Existing employees may also be tempted to leave the organization if they are aware of its uncompetitive reward system.
High staff turnover can result in higher recruitment and training costs.
When existing employees leave, some of the organization's accumulated knowledge may be lost forever.
Human capital may be one of the most valuable assets for many knowledge-based organizations.
High-tech companies, such as Microsoft, rely on knowledge and thus pay competitive salaries to key employees.
Employee motivation is clearly an important factor in an organization's overall performance.
Organizations want their employees to work harder and be more adaptable.
The relationship between reward schemes and motivation is a complex issue that has sparked heated debate in both accounting and human resource literature.

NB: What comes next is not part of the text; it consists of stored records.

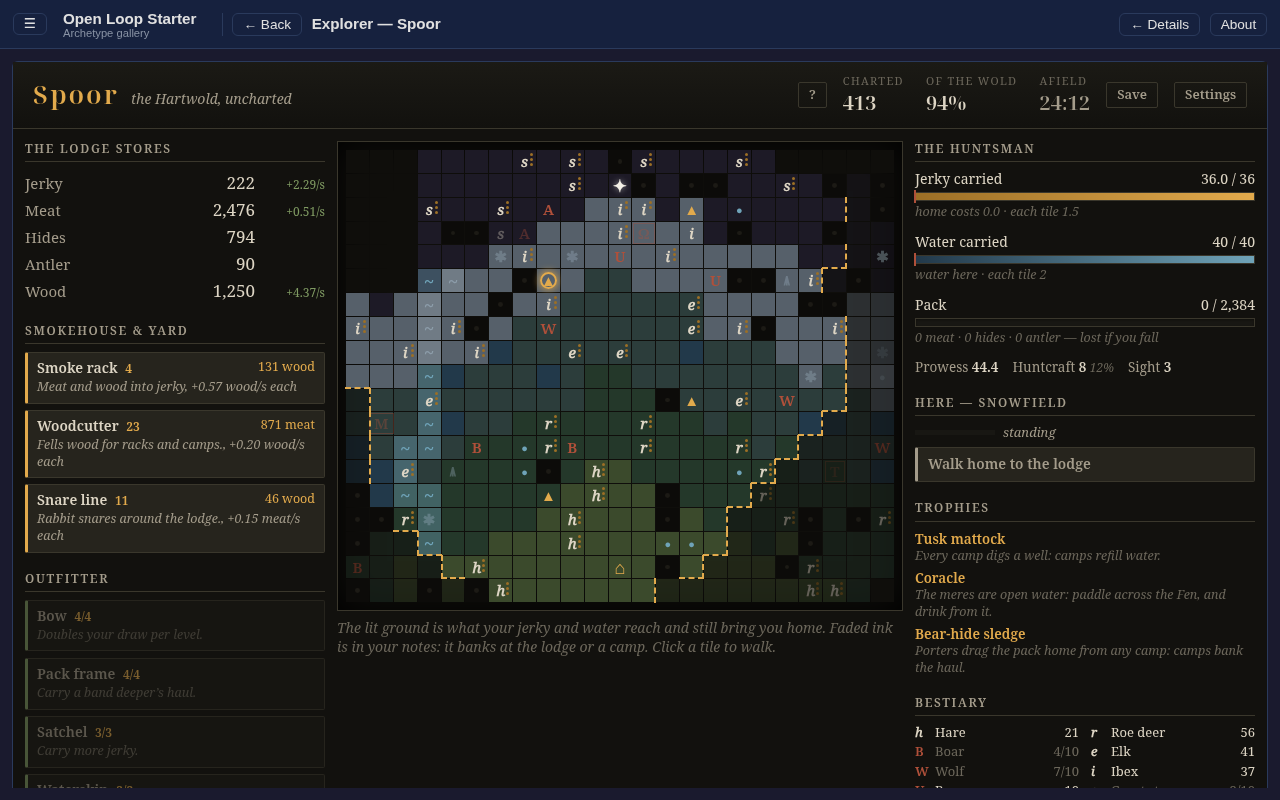
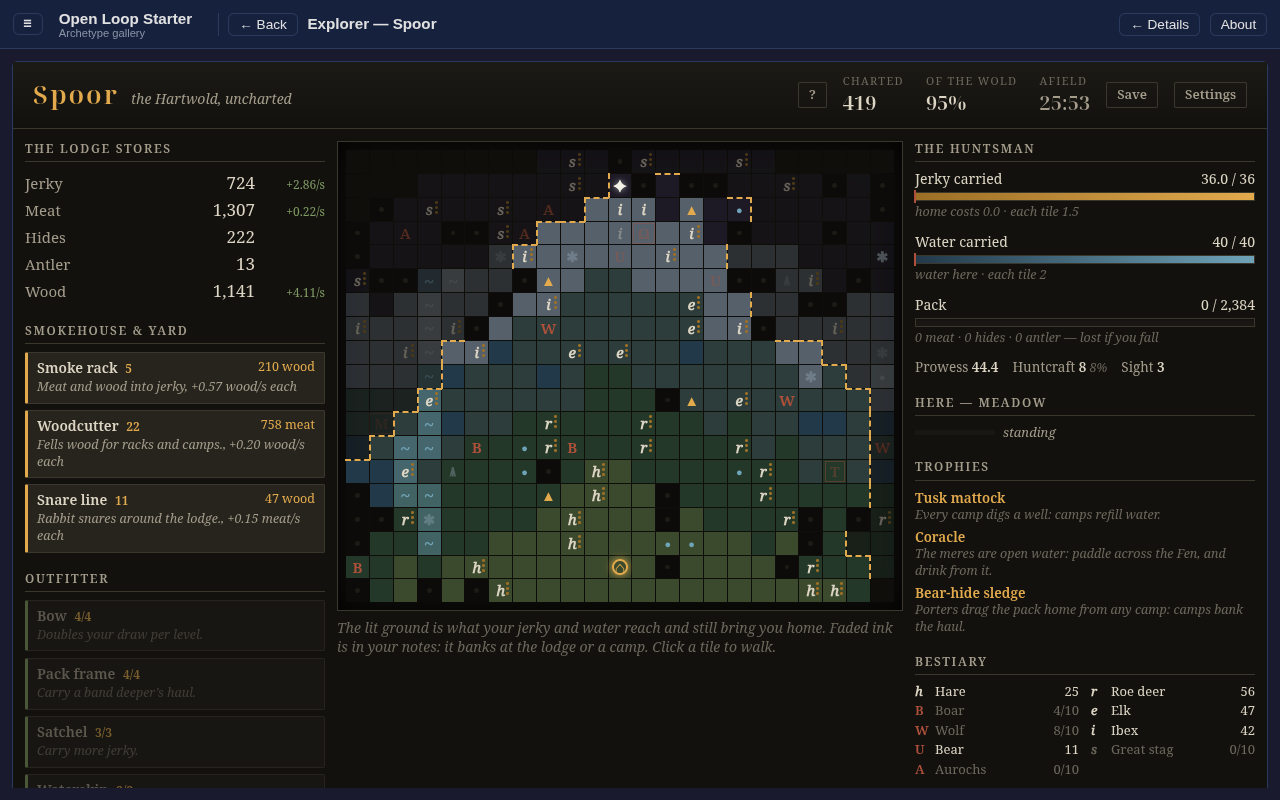
balance(explorer): the walker is a tick handler
seatWalker runs the walker every WALKER_EVERY game seconds on the tick driver; runArc and beat-saves seat it around runUntil, so until only reads. beat-saves reads its saves in a read-only handler registered before the seat, where the old loop read them: the walker leaves a restock point in the turn it arrives. Probes and beat windows are unchanged. 2-coracle and 3-deepwood were already stale against the game, so they are regenerated and re-shot.

Refs #63

diff --git a/src/showcase/archetypes/explorer/shots/beat-saves.ts b/src/showcase/archetypes/explorer/shots/beat-saves.ts
@@ -5,17 +5,18 @@
  * root `game.json`'s explorer card).
  *
  * Each save waits past its beat for the huntsman to stand idle at the lodge or
- * a camp: the notes are banked, and nothing walks on the reloaded screen.
+ * a camp before the walker's turn: the notes are banked, and nothing walks on
+ * the reloaded screen.
  *
  * Run: pnpm exec vite-node src/showcase/archetypes/explorer/shots/beat-saves.ts
  */
 import { writeFileSync } from 'node:fs';
 import { join } from 'node:path';
-import { seedRNG } from '@open-loop/engine';
+import { runUntil, seedRNG } from '@open-loop/engine';
 import { createExplorerEngine } from '../engine';
 import { getChronicle, getHuntsman, getWold } from '../modules';
 import { DT } from '../balance/_engine';
-import { createWalker } from '../balance/_walker';
+import { seatWalker } from '../balance/_walker';
 
 /** The arc probe's fastest default seed. */
 const SEED = 11;
@@ -23,13 +24,12 @@ const MAX_SIM = 3600;
 
 const { engine } = createExplorerEngine({ persistenceNamespace: 'beat-saves' });
 engine.start();
-engine.tickDriver.stop(); // the loop below drives the ticks
+engine.tickDriver.stop(); // runUntil below drives the ticks
 seedRNG(SEED);
 
 const chronicle = getChronicle();
 const man = getHuntsman();
 const wold = getWold();
-const walker = createWalker();
 
 const fired = (label: string) => chronicle.beats.value.some((b) => b.label === label);
 const calm = () => man.action.value === 'idle' && wold.isRestock(man.pos.value.x, man.pos.value.y);
@@ -43,16 +43,35 @@ const BEATS: { file: string; beat: string }[] = [
 
 const dir = import.meta.dirname;
 let next = 0;
-for (let sim = DT; sim < MAX_SIM && next < BEATS.length; sim += DT) {
-  engine.tickDriver.processInterval(DT);
-  if (fired(BEATS[next]!.beat) && calm()) {
-    const { file, beat } = BEATS[next]!;
-    writeFileSync(join(dir, `${file}.save`), engine.saveManager!.exportSave() + '\n');
-    const at = chronicle.beats.value.find((b) => b.label === beat)!.at;
-    console.log(`${file}: '${beat}' at ${at}s, saved at sim ${sim}s`);
-    next++;
-  }
-  walker.step();
+let pending: string | null = null;
+// Registered before the seat, so it reads each tick after the modules and before the walker's
+// turn. Once jerky is plentiful the walker leaves a restock point in the turn it arrives, so
+// after its turn the huntsman is seldom calm.
+const offRead = engine.tickDriver.onTick(() => {
+  if (pending === null && next < BEATS.length && fired(BEATS[next]!.beat) && calm())
+    pending = engine.saveManager!.exportSave();
+});
+const unseat = seatWalker(engine);
+try {
+  runUntil({
+    engine,
+    tickDelta: DT,
+    maxSimTime: MAX_SIM,
+    until: ({ simTime }) => {
+      if (pending !== null) {
+        const { file, beat } = BEATS[next]!;
+        writeFileSync(join(dir, `${file}.save`), pending + '\n');
+        const at = chronicle.beats.value.find((b) => b.label === beat)!.at;
+        console.log(`${file}: '${beat}' at ${at}s, saved at sim ${simTime}s`);
+        pending = null;
+        next++;
+      }
+      return next === BEATS.length;
+    },
+  });
+} finally {
+  unseat();
+  offRead();
 }
 if (next < BEATS.length) throw new Error(`stopped before beat ${BEATS[next]!.file}`);
 engine.dispose();

diff --git a/src/showcase/archetypes/explorer/balance/_engine.ts b/src/showcase/archetypes/explorer/balance/_engine.ts
@@ -20,7 +20,7 @@ import {
   getWold,
   type Beat,
 } from '../modules';
-import { createWalker } from './_walker';
+import { createWalker, seatWalker } from './_walker';
 
 /** Sim-seconds per tick: a step is 0.5s and a hunt 3s, so 0.25s resolves both. */
 export const DT = 0.25;
@@ -150,33 +150,35 @@ export function runArc(seed: number, maxSimSeconds = 3600): ArcRecord {
   let lossCursor = 0;
   let lastKey = '';
   let stuck = 0;
-  // TODO(expansion): a per-iteration act hook on runUntil. Until then `until` carries the
-  // walker's step, which `'uniform'` mode runs before every advance.
-  runUntil({
-    engine: handle.engine,
-    tickDelta: DT,
-    maxSimTime: maxSimSeconds,
-    until: ({ iteration, simTime }) => {
-      // Iteration 0 is the state before the first advance; the walker first steps after it.
-      if (iteration === 0) return chronicle.won.value;
-      sim = simTime;
-      walker.step();
-      const key = `${man.pos.value.x},${man.pos.value.y},${man.action.value},${wold.chartedCount.value}`;
-      stuck = key === lastKey ? stuck + DT : 0;
-      lastKey = key;
-      if (sim >= nextSnap) {
-        nextSnap += 180;
-        snapshots.push(snapshot(sim));
-      }
-      account();
-      const fresh = chronicle.log.since(lossCursor);
-      if (fresh.length) lossCursor = fresh[fresh.length - 1].seq;
-      if (fresh.some((e) => e.kind === 'bad')) losses++;
-      for (const r of Object.values(lodge.stores))
-        if (!Number.isFinite(toNumber(r.value))) throw new Error(`non-finite ${r.displayName}`);
-      return chronicle.won.value;
-    },
-  });
+  const unseat = seatWalker(handle.engine, walker);
+  try {
+    runUntil({
+      engine: handle.engine,
+      tickDelta: DT,
+      maxSimTime: maxSimSeconds,
+      until: ({ iteration, simTime }) => {
+        // Iteration 0 is the state before the first advance, which holds the walker's first turn.
+        if (iteration === 0) return chronicle.won.value;
+        sim = simTime;
+        const key = `${man.pos.value.x},${man.pos.value.y},${man.action.value},${wold.chartedCount.value}`;
+        stuck = key === lastKey ? stuck + DT : 0;
+        lastKey = key;
+        if (sim >= nextSnap) {
+          nextSnap += 180;
+          snapshots.push(snapshot(sim));
+        }
+        account();
+        const fresh = chronicle.log.since(lossCursor);
+        if (fresh.length) lossCursor = fresh[fresh.length - 1].seq;
+        if (fresh.some((e) => e.kind === 'bad')) losses++;
+        for (const r of Object.values(lodge.stores))
+          if (!Number.isFinite(toNumber(r.value))) throw new Error(`non-finite ${r.displayName}`);
+        return chronicle.won.value;
+      },
+    });
+  } finally {
+    unseat();
+  }
   snapshots.push(snapshot(sim));
 
   const record: ArcRecord = {

diff --git a/src/showcase/archetypes/explorer/balance/_walker.ts b/src/showcase/archetypes/explorer/balance/_walker.ts
@@ -4,8 +4,9 @@
  * The greedy walker: shop, then walk to the best reachable tile, hunt what is
  * there, and go home when the pack fills. The walker is balance-harness
  * tooling, not a mechanic. Spoor ships no automation, and no player-facing
- * tier would walk for you. The arc probe records an arc under it; the games
- * site's beat script saves at the arc's beats.
+ * tier would walk for you. `seatWalker` runs it on the engine's tick driver.
+ * The arc probe records an arc under it; the games site's beat script saves at
+ * the arc's beats.
  *
  * The walker stands in for the spine's reference player, so its rules are the
  * spine's assumptions:
@@ -20,7 +21,7 @@
  * `FIELD_FACTOR` is measured under these rules: change them and re-solve it.
  */
 
-import { toNumber, type GridCoord } from '@open-loop/engine';
+import { createThrottle, toNumber, type Engine, type GridCoord } from '@open-loop/engine';
 import { ANCHORS, LODGE, MAP_W, racksFor, speciesById, type GearId } from '../data';
 import { getChronicle, getHuntsman, getLodge, getWold } from '../modules';
 
@@ -36,7 +37,7 @@ const GEAR_ORDER: GearId[] = [
 ];
 
 export interface Walker {
-  /** One decision; call it after every tick. */
+  /** One decision; `seatWalker` takes one every `WALKER_EVERY` game seconds. */
   step(): void;
   /** the deepest band entered */
   deepestBand(): number;
@@ -257,4 +258,23 @@ export function createWalker(): Walker {
       return walkingToChart;
     },
   };
+}
+
+/** Game seconds between the walker's decisions: every probe tick, so no finished step waits. */
+export const WALKER_EVERY = 0.25;
+
+/**
+ * Seats the walker on the engine's tick driver: it takes one decision every `WALKER_EVERY`
+ * game seconds. The cadence holds while no tick is longer than `WALKER_EVERY`, whatever
+ * `tickDelta` the runner steps by, and a runner's `until` stays a read.
+ *
+ * @param engine - the running engine whose modules the walker works
+ * @param walker - the walker to seat, so a probe can read its band and its walk
+ * @returns the function that unseats the walker; call it when the run ends.
+ */
+export function seatWalker(engine: Engine, walker: Walker = createWalker()): () => void {
+  const turn = createThrottle({ interval: WALKER_EVERY });
+  return engine.tickDriver.onTick((dt) => {
+    if (turn.ready(dt)) walker.step();
+  });
 }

Maslow's hierarchy of needs is a well-known motivation theory.
According to Maslow, people's wants and needs are organized in a hierarchy.
After meeting the needs of one level of the hierarchy, the individual will focus on meeting the needs of the next level in the hierarchy.
The lower levels of the hierarchy are physiological, relating to the need to survive (e.g., food and shelter); once these are met, humans desire safety, which is followed esteem, and finally at the top of the hierarchy, self actualisation, or self fulfilment.
Many performance-based incentive schemes are based on employee performance.
As a result, the performance of the employees must be evaluated.
This is usually done during the appraisal process.
Staff will be evaluated on a regular basis, such as twice a year.
During the appraisal, targets for the next period will be set, and rewards will be agreed upon if the targets are met.
Rewards serve several purposes, including (1) stimulating job effort and performance, (2) decreasing absenteeism and turnover, (3) increasing employee commitment, (4) facilitating job satisfaction, and (5) facilitating occupational and organizational choice.
Employees are more likely to view the process as fair when rewards are distributed based on objective data, and they are also more likely to have a concrete understanding of what is expected of them.
This will motivate them to achieve the desired performance results.
Unfortunately, rewards programs are frequently poorly designed.
Giving a reward first and then expecting good behavior is bribery, not reward, and is unlikely to work.
Promiseing a large reward for perfect behavior in the future is a recipe for failure.
A good reward system encourages employees to work harder and aligns their goals with those of the organization for which they work.
The current trend toward performance-based reward systems is intended to reward and motivate those who contribute the most.
However, designing such reward systems is difficult because they are intended to influence human behavior.
'There is no such thing as a good pay system; there is only a series of bad ones,' said Flowpack Engineering's human resources director (quoted in Bratton). The trick is to select the least bad option.'